A. After the application and the wait and then the acceptance, there’s a period of focused painting in order to create new work for the show. If you’re lucky you’ll actually have the time to do this. If you’re really smart you’ll ask for the floor plan of the space so you have an idea of how many paintings you’ll need before you totally panic. See D, below.

B. Each painting needs to be professionally photographed after it’s finished. I paint the title, my name and the date + copyright sign on the back of the painting and signature on the front before the painting is photographed.

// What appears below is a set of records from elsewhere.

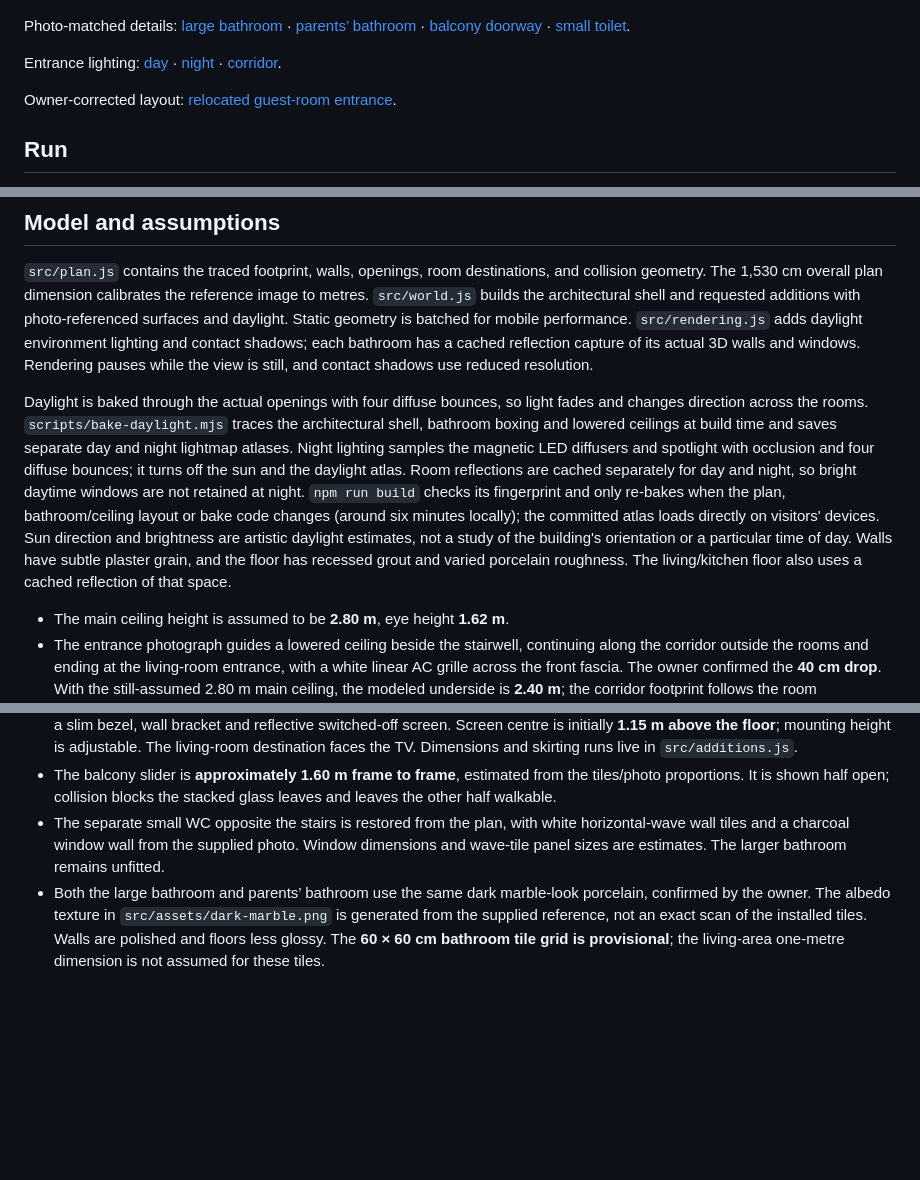
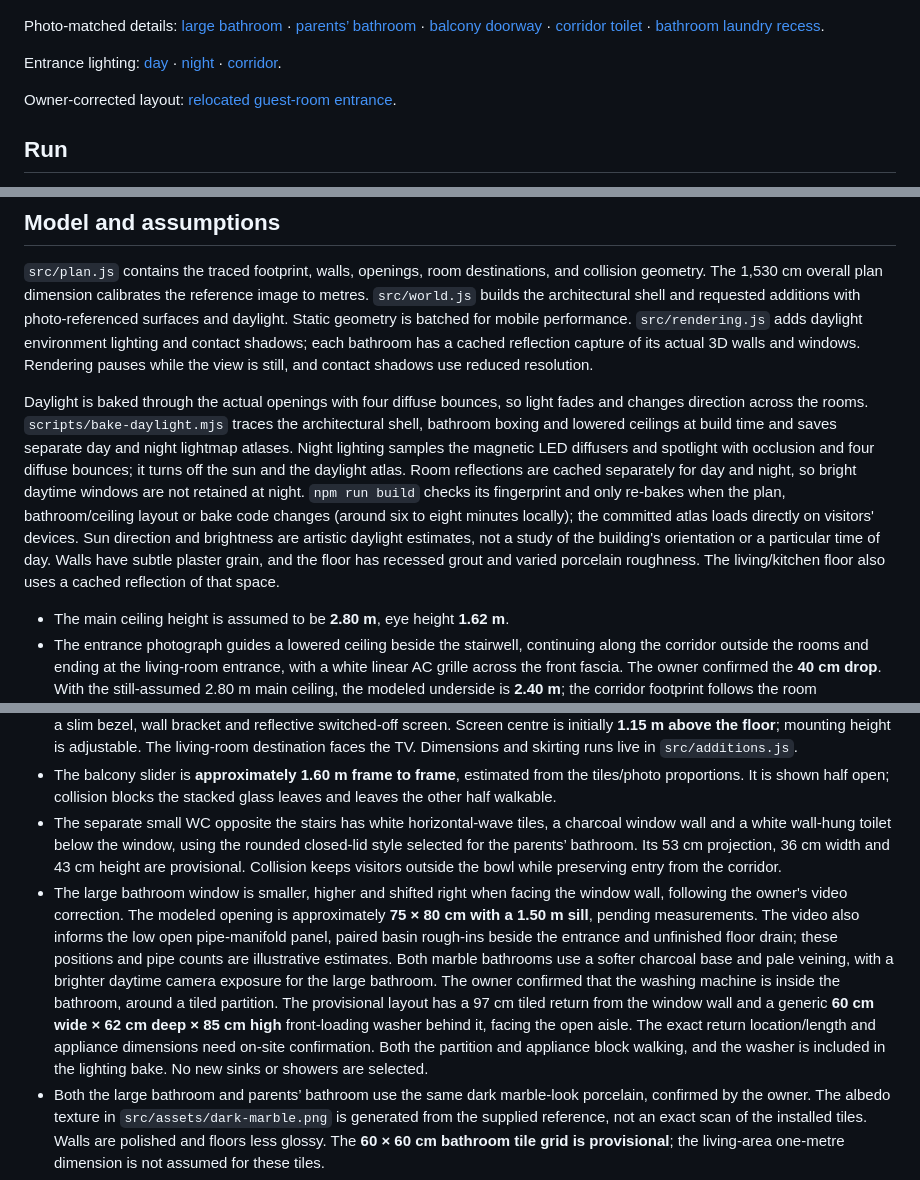
Before and after one commit to janis97-droid/interiordesign, a Markdown page: README.md, 3 parts joined by grey strips. Drawn GitHub-style; blank space fills up the shorter version.

Commit message:
Match bathroom window and laundry recess; add corridor toilet

```diff
--- a/README.md
+++ b/README.md
@@ -6,7 +6,7 @@ A view-only Three.js walkthrough reconstructed from `koma-b.pdf`. Visitors can w
 
 ![Inside the living room](docs/living-room.png)
 
-Photo-matched details: [large bathroom](docs/large-bathroom.png) · [parents’ bathroom](docs/parents-bathroom.png) · [balcony doorway](docs/balcony-door.png) · [small toilet](docs/small-toilet.png).
+Photo-matched details: [large bathroom](docs/large-bathroom.png) · [parents’ bathroom](docs/parents-bathroom.png) · [balcony doorway](docs/balcony-door.png) · [corridor toilet](docs/corridor-wc.png) · [bathroom laundry recess](docs/bathroom-laundry.png).
 
 Entrance lighting: [day](docs/entrance-day.png) · [night](docs/entrance-night.png) · [corridor](docs/corridor-night.png).
 
@@ -36,7 +36,7 @@ Build with `npm run build`; serve the result with `npm run preview`. All geometr
 
 `src/plan.js` contains the traced footprint, walls, openings, room destinations, and collision geometry. The 1,530 cm overall plan dimension calibrates the reference image to metres. `src/world.js` builds the architectural shell and requested additions with photo-referenced surfaces and daylight. Static geometry is batched for mobile performance. `src/rendering.js` adds daylight environment lighting and contact shadows; each bathroom has a cached reflection capture of its actual 3D walls and windows. Rendering pauses while the view is still, and contact shadows use reduced resolution.
 
-Daylight is baked through the actual openings with four diffuse bounces, so light fades and changes direction across the rooms. `scripts/bake-daylight.mjs` traces the architectural shell, bathroom boxing and lowered ceilings at build time and saves separate day and night lightmap atlases. Night lighting samples the magnetic LED diffusers and spotlight with occlusion and four diffuse bounces; it turns off the sun and the daylight atlas. Room reflections are cached separately for day and night, so bright daytime windows are not retained at night. `npm run build` checks its fingerprint and only re-bakes when the plan, bathroom/ceiling layout or bake code changes (around six minutes locally); the committed atlas loads directly on visitors' devices. Sun direction and brightness are artistic daylight estimates, not a study of the building's orientation or a particular time of day. Walls have subtle plaster grain, and the floor has recessed grout and varied porcelain roughness. The living/kitchen floor also uses a cached reflection of that space.
+Daylight is baked through the actual openings with four diffuse bounces, so light fades and changes direction across the rooms. `scripts/bake-daylight.mjs` traces the architectural shell, bathroom boxing and lowered ceilings at build time and saves separate day and night lightmap atlases. Night lighting samples the magnetic LED diffusers and spotlight with occlusion and four diffuse bounces; it turns off the sun and the daylight atlas. Room reflections are cached separately for day and night, so bright daytime windows are not retained at night. `npm run build` checks its fingerprint and only re-bakes when the plan, bathroom/ceiling layout or bake code changes (around six to eight minutes locally); the committed atlas loads directly on visitors' devices. Sun direction and brightness are artistic daylight estimates, not a study of the building's orientation or a particular time of day. Walls have subtle plaster grain, and the floor has recessed grout and varied porcelain roughness. The living/kitchen floor also uses a cached reflection of that space.
 
 - The main ceiling height is assumed to be **2.80 m**, eye height **1.62 m**.
 - The entrance photograph guides a lowered ceiling beside the stairwell, continuing along the corridor outside the rooms and ending at the living-room entrance, with a white linear AC grille across the front fascia. The owner confirmed the **40 cm drop**. With the still-assumed 2.80 m main ceiling, the modeled underside is **2.40 m**; the corridor footprint follows the room boundaries. The owner confirmed **three magnetic LED tracks and one spotlight at the entrance, plus a fourth long magnetic track in the corridor**. Slim recessed dark channels contain warm-white linear modules (approximately **3000 K** in appearance). Track lengths, spot position, grille dimensions and brightness are provisional; `src/entrance-layout.js` keeps them together. These requested lights switch on at night; rooms without selected fittings remain unlit, with dim ambient light for navigation.
@@ -48,7 +48,8 @@ Daylight is baked through the actual openings with four diffuse bounces, so ligh
 - Tile skirting is **5 cm high**, using the same grey floor material, on interior wall faces throughout the dry rooms and hall. All three bathroom interiors are excluded; doorways stay clear. Its **1 cm thickness** is an assumption. The strip wraps around the exposed kitchen/living divider end.
 - A **65-inch (16:9)** TV is mounted on the divider facing the living room. The active screen is approximately **1.439 × 0.809 m**, with a slim bezel, wall bracket and reflective switched-off screen. Screen centre is initially **1.15 m above the floor**; mounting height is adjustable. The living-room destination faces the TV. Dimensions and skirting runs live in `src/additions.js`.
 - The balcony slider is **approximately 1.60 m frame to frame**, estimated from the tiles/photo proportions. It is shown half open; collision blocks the stacked glass leaves and leaves the other half walkable.
-- The separate small WC opposite the stairs is restored from the plan, with white horizontal-wave wall tiles and a charcoal window wall from the supplied photo. Window dimensions and wave-tile panel sizes are estimates. The larger bathroom remains unfitted.
+- The separate small WC opposite the stairs has white horizontal-wave tiles, a charcoal window wall and a white wall-hung toilet below the window, using the rounded closed-lid style selected for the parents’ bathroom. Its 53 cm projection, 36 cm width and 43 cm height are provisional. Collision keeps visitors outside the bowl while preserving entry from the corridor.
+- The large bathroom window is smaller, higher and shifted right when facing the window wall, following the owner's video correction. The modeled opening is approximately **75 × 80 cm with a 1.50 m sill**, pending measurements. The video also informs the low open pipe-manifold panel, paired basin rough-ins beside the entrance and unfinished floor drain; these positions and pipe counts are illustrative estimates. Both marble bathrooms use a softer charcoal base and pale veining, with a brighter daytime camera exposure for the large bathroom. The owner confirmed that the washing machine is inside the bathroom, around a tiled partition. The provisional layout has a 97 cm tiled return from the window wall and a generic **60 cm wide × 62 cm deep × 85 cm high** front-loading washer behind it, facing the open aisle. The exact return location/length and appliance dimensions need on-site confirmation. Both the partition and appliance block walking, and the washer is included in the lighting bake. No new sinks or showers are selected.
 - Both the large bathroom and parents’ bathroom use the same dark marble-look porcelain, confirmed by the owner. The albedo texture in `src/assets/dark-marble.png` is generated from the supplied reference, not an exact scan of the installed tiles. Walls are polished and floors less glossy. The **60 × 60 cm bathroom tile grid is provisional**; the living-area one-metre dimension is not assumed for these tiles.
 - The parents’ bathroom follows the owner’s confirmed doorway viewpoint: **toilet/window ahead, basin left, shower right**. A triangular dark-tiled cistern box straightens the angled façade below the window and continues to the left wall. The owner’s reference toilet is modeled in white glazed ceramic with a closed D-shaped lid, rounded underside and two rear hinges, wall-mounted at the existing connection point. Its **53 cm projection, 36 cm width and 43 cm closed-lid height are estimates**, pending product measurements. The protective flush access cover, basin connections, shower outlets and square floor drain remain visible; the remaining fittings have not been selected. The box height (**1.12 m**), window sill (**1.25 m**), box depth and plumbing coordinates are photo estimates. `src/ensuite-layout.js` records these separately from the confirmed relative arrangement; the boxing has its own daylight bake, and both the box and toilet block walking while leaving the basin and shower accessible.
 - The exterior is a neutral sky gradient; the surrounding buildings have not been reconstructed.
```
Also changed, not shown: docs/bathroom-laundry.png (added), docs/corridor-wc.png (added), src/assets/daylight.png, src/assets/nightlight.png, 13 other files.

C. Document the work—I have a system for documenting my work—so each new painting has a record. Besides the photograph, the size & medium are important to note. Where you’ve shown it and when. Who’s purchased it, when, and their physical and email address. When you’re just starting out it’s easy to overlook this step. But before you know it, you’ll have sold a painting and will have no record of the painting much less the collector. Or you’ll enter a show and not remember whether you’ve shown this particular painting in the same venue before. Etc.

D. Now that you’ve got the work and you’ve got a show ask for a space plan—the theory is to figure out how many and which paintings to put in the show. I, however, tend to ignore the dimensions of the walls etc, bring everything I’ve got, shuffle it all around until I like the way it looks and then hang it up. Any extra paintings get taken back to my studio. Other (more sane) artists actually design their show before they pack the work up and arrive on the scene. When they arrive they place the work in the appointed spot and hang it up.

E. Some venues have employees or volunteers who do the actual installation. Other times, it’s up to you. Check beforehand to find out if you need a ladder, hammer, level, nails etc.

F. Labels. Some places make the labels for you but often this is something you do yourself. Labels usually include your name, title, size, medium & date but this can vary. Check on signs with the show title and your name—do they supply these or do you?

G. You’ll need an artist statement specific to this exhibit—write it, print it out and frame it—to be on display somewhere in the space.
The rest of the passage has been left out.